Angola is to abandon the kwanza currency peg against the US dollar, joining a long list of oil producers that have floated or depreciated currencies to end dollar shortages caused by sliding oil prices.
Scrapping the dollar peg indicates that the central bank will allow the currency to float freely, and commercial banks would no longer be subject to an agreement with the central bank not to bid for dollars above 78.
Angola relies on oil for almost 90 percent of its income, meaning the country's foreign exchange market is extensively subject to the oil price fluctuations. The country devalued its currency by 4 percent to 78 to the dollar in April due to its shrinking dollar reserves and started to limit dollar sale in May.

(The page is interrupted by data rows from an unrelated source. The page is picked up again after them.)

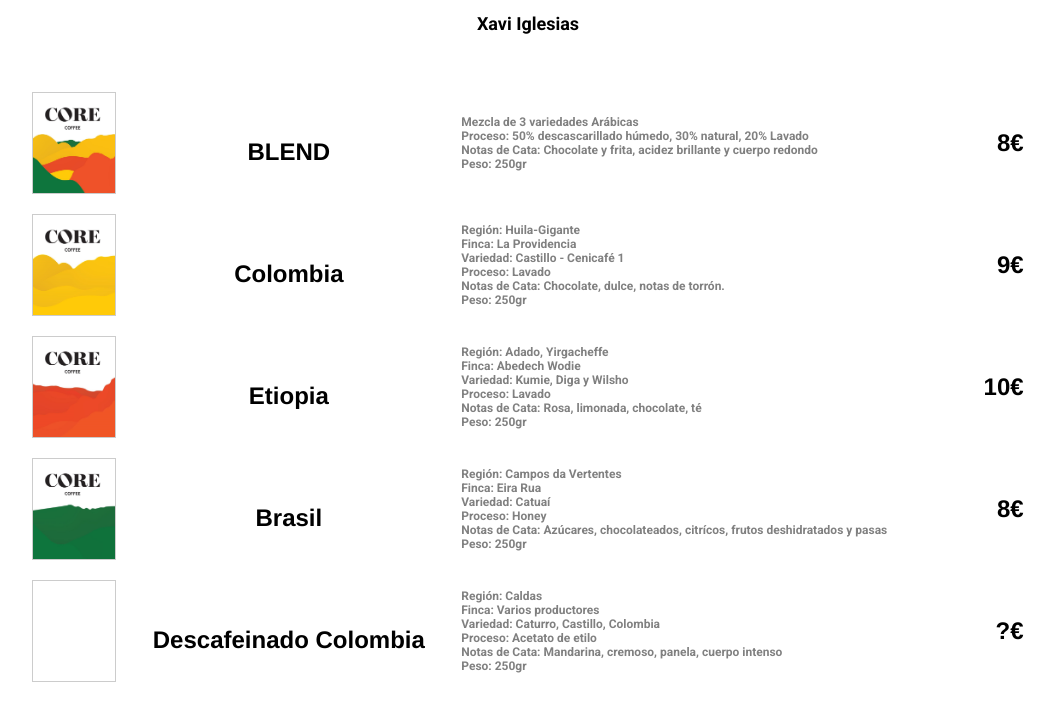
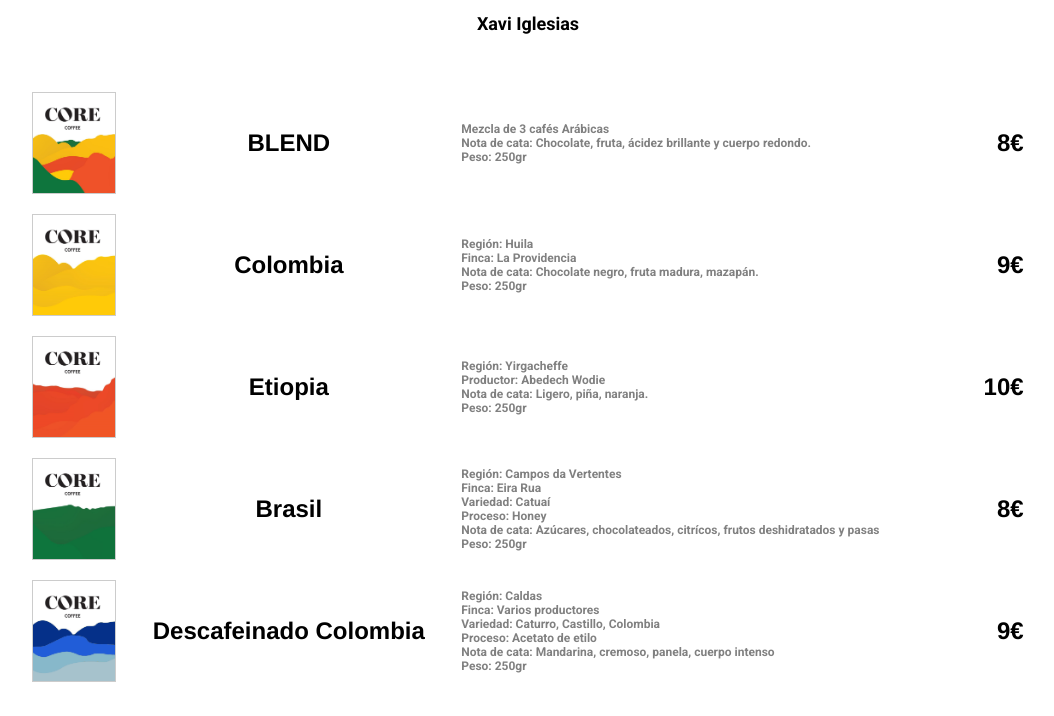
Before and after one commit to ArasaiX/core-coffe, a plain HTML site: page card-prices/index.html in a window 1280 px wide. Shown: the part 236-952 px from the top of the page, without its empty margins (112-1166 px from the left). Drawn offline with Linux system fonts and the light colour scheme.

```diff
--- a/card-prices/index.html
+++ b/card-prices/index.html
@@ -11,59 +11,59 @@
 </head>
 <body>
     <div class="center-me">
-        <img src="core-main-banner.png" alt="logo">
+        <img src="./images/core-main-banner.png" alt="logo">
         <p>by</p>
         <p class="author-name">Xavi Iglesias</p>
         <div class="price-table">
           <div class="product-detail">
             <div class="product-img">
-                <img src="./blend.jpg" alt="">
+                <img src="./images/blend.jpg" alt="">
             </div>
             <div class="product-name">BLEND</div>
             <!-- <div class="product-weight">250gr</div> -->
             <div class="product-description">
-                <p>Mezcla de 3 variedades Arábicas</p>
-                <p>Proceso: 50% descascarillado húmedo, 30% natural, 20% Lavado</p>
-                <p>Notas de Cata: Chocolate y frita, acidez brillante y cuerpo redondo</p>
+                <p>Mezcla de 3 cafés Arábicas</p>
+                <!-- <p>Proceso: 50% descascarillado húmedo, 30% natural, 20% Lavado</p> -->
+                <p>Nota de cata: Chocolate, fruta, ácidez brillante y cuerpo redondo.</p>
                 <p>Peso: 250gr</p>
             </div>
             <div class="product-price">8€</div>
           </div>
           <div class="product-detail">
             <div class="product-img">
-                <img src="./colombia.jpg" alt="">
+                <img src="./images/colombia.jpg" alt="">
             </div>
             <div class="product-name">Colombia</div>
             <!-- <div class="product-weight">250gr</div> -->
             <div class="product-description">
-                <p>Región: Huila-Gigante</p>
+                <p>Región: Huila</p>
                 <p>Finca: La Providencia</p>
-                <p>Variedad: Castillo - Cenicafé 1</p>
-                <p>Proceso: Lavado</p>
-                <p>Notas de Cata: Chocolate, dulce, notas de torrón.</p>
+                <!-- <p>Variedad: Castillo - Cenicafé 1</p>
+                <p>Proceso: Lavado</p> -->
+                <p>Nota de cata: Chocolate negro, fruta madura, mazapán.</p>
                 <p>Peso: 250gr</p>
             </div>
             <div class="product-price">9€</div>
          </div>
          <div class="product-detail">
             <div class="product-img">
-                <img src="./etiopia.jpg" alt="">
+                <img src="./images/etiopia.jpg" alt="">
             </div>
             <div class="product-name">Etiopia</div>
             <!-- <div class="product-weight">250gr</div> -->
             <div class="product-description">
-                <p>Región: Adado, Yirgacheffe</p>
-                <p>Finca: Abedech Wodie</p>
-                <p>Variedad: Kumie, Diga y Wilsho</p>
-                <p>Proceso: Lavado</p>
-                <p>Notas de Cata: Rosa, limonada, chocolate, té</p>
+                <p>Región: Yirgacheffe</p>
+                <p>Productor: Abedech Wodie</p>
+                <!-- <p>Variedad: Kumie, Diga y Wilsho</p>
+                <p>Proceso: Lavado</p> -->
+                <p>Nota de cata: Ligero, piña, naranja.</p>
                 <p>Peso: 250gr</p>
             </div>
             <div class="product-price">10€</div>
          </div>
          <div class="product-detail">
             <div class="product-img">
-                <img src="./brazil.jpg" alt="">
+                <img src="./images/brazil.jpg" alt="">
             </div>
             <div class="product-name">Brasil</div>
             <!-- <div class="product-weight">250gr</div> -->
@@ -72,14 +72,14 @@
                 <p>Finca: Eira Rua</p>
                 <p>Variedad: Catuaí</p>
                 <p>Proceso: Honey</p>
-                <p>Notas de Cata: Azúcares, chocolateados, citrícos, frutos deshidratados y pasas</p>
+                <p>Nota de cata: Azúcares, chocolateados, citrícos, frutos deshidratados y pasas</p>
                 <p>Peso: 250gr</p>
             </div>
             <div class="product-price">8€</div>
          </div>
          <div class="product-detail">
             <div class="product-img">
-                <img src="" alt="">
+                <img src="./images/colombiadecaf.png" alt="">
             </div>
             <div class="product-name">Descafeinado Colombia</div>
             <!-- <div class="product-weight">250gr</div> -->
@@ -88,10 +88,10 @@
                 <p>Finca: Varios productores</p>
                 <p>Variedad: Caturro, Castillo, Colombia</p>
                 <p>Proceso: Acetato de etilo</p>
-                <p>Notas de Cata: Mandarina, cremoso, panela, cuerpo intenso</p>
+                <p>Nota de cata: Mandarina, cremoso, panela, cuerpo intenso</p>
                 <p>Peso: 250gr</p>
             </div>
-            <div class="product-price">?€</div>
+            <div class="product-price">9€</div>
          </div>
         </div>
         <footer class="footer">
@@ -103,7 +103,7 @@
                     <svg xmlns="http://www.w3.org/2000/svg" width="16" height="16" fill="currentColor" class="bi bi-whatsapp" viewBox="0 0 16 16">
                         <path d="M13.601 2.326A7.85 7.85 0 0 0 7.994 0C3.627 0 .068 3.558.064 7.926c0 1.399.366 2.76 1.057 3.965L0 16l4.204-1.102a7.9 7.9 0 0 0 3.79.965h.004c4.368 0 7.926-3.558 7.93-7.93A7.9 7.9 0 0 0 13.6 2.326zM7.994 14.521a6.6 6.6 0 0 1-3.356-.92l-.24-.144-2.494.654.666-2.433-.156-.251a6.56 6.56 0 0 1-1.007-3.505c0-3.626 2.957-6.584 6.591-6.584a6.56 6.56 0 0 1 4.66 1.931 6.56 6.56 0 0 1 1.928 4.66c-.004 3.639-2.961 6.592-6.592 6.592m3.615-4.934c-.197-.099-1.17-.578-1.353-.646-.182-.065-.315-.099-.445.099-.133.197-.513.646-.627.775-.114.133-.232.148-.43.05-.197-.1-.836-.308-1.592-.985-.59-.525-.985-1.175-1.103-1.372-.114-.198-.011-.304.088-.403.087-.088.197-.232.296-.346.1-.114.133-.198.198-.33.065-.134.034-.248-.015-.347-.05-.099-.445-1.076-.612-1.47-.16-.389-.323-.335-.445-.34-.114-.007-.247-.007-.38-.007a.73.73 0 0 0-.529.247c-.182.198-.691.677-.691 1.654s.71 1.916.81 2.049c.098.133 1.394 2.132 3.383 2.992.47.205.84.326 1.129.418.475.152.904.129 1.246.08.38-.058 1.171-.48 1.338-.943.164-.464.164-.86.114-.943-.049-.084-.182-.133-.38-.232"/>
                       </svg>
-                    <p>6XXXXXXXX</p>
+                    <p>676 86 05 61</p>
                 </div>
             </div>
         </footer>
--- a/card-prices/styles.css
+++ b/card-prices/styles.css
@@ -63,10 +63,10 @@ div img {
     font-size: 24px;
     font-weight: bold;
     width: 40%;
-    height: 10px;
     justify-content: center;
     display: flex;
     padding-left: 10px;
+    text-align: center;
     }
 
 .product-weight {
```
Also changed, not shown: card-prices/images/blend-bg.png (renamed from card-prices/blend-bg.png), card-prices/images/blend.jpg (renamed from card-prices/blend.jpg), card-prices/images/brazil.jpg (renamed from card-prices/brazil.jpg), card-prices/images/colombia.jpg (renamed from card-prices/colombia.jpg), card-prices/images/colombiadecaf.png (added), card-prices/images/core-main-banner.png (renamed from card-prices/core-main-banner.png), card-prices/images/etiopia.jpg (renamed from card-prices/etiopia.jpg).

The country devalued its currency by 4 percent to 78 to the dollar in April due to its shrinking dollar reserves and started to limit dollar sale in May.
Angola's compelling decision to float its currency to revive the economy leads to the debate about the excessive power of the petrodollar and the very dollar hegemony.
To circumvent US dollar trade, the world's leading crude exporters, such as Russia, Venezuela and Iran are ready to accept China's gold-yuan-oil scheme, part of China's upcoming oil futures contract.
Angola shipped 27.1 million tons of oil to China in the first half of 2017, making it China's second-largest oil supplier, according to energy consultancy Wood Mackenzie.
Angola's Finance Minister Archer Mangueira said late Wednesday that he would also “renegotiate our debt with our main partners throughout 2018.”
Analysts said that Angola is most likely to focus on talks with China, one of the country's major external creditors.
Meanwhile, China's expected growth in oil consumption may prompt Angola to accept pricing oil in yuan.